== Exercise inputs

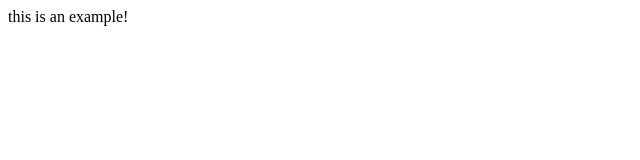
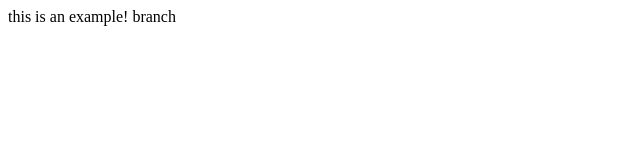
Before and after one commit to gitswitch/myappsample, a plain HTML site: page index.html in a window 1280 px wide. Shown: the full height of the page, 0-640 px from the left. Drawn offline with Linux system fonts and the light colour scheme.

Commit message:
branch form

```diff
--- a/index.html
+++ b/index.html
@@ -4,6 +4,7 @@
 
         <body>
             this is an example!
+            branch
         </body>
     </head>
 </html>
```
Also changed, not shown: branch.html (added, +1 -0 lines), 1 other file.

====

What is needed: A verbatim copy of every record is required, with all pictures excluded.

Your solution:
Before and after one commit to gitswitch/myappsample, a plain HTML site: page index.html in a window 1280 px wide. Shown: the full height of the page, 0-640 px from the left. Drawn offline with Linux system fonts and the light colour scheme.

Commit message:
branch form

```diff
--- a/index.html
+++ b/index.html
@@ -4,6 +4,7 @@
 
         <body>
             this is an example!
+            branch
         </body>
     </head>
 </html>
```
Also changed, not shown: branch.html (added, +1 -0 lines), 1 other file.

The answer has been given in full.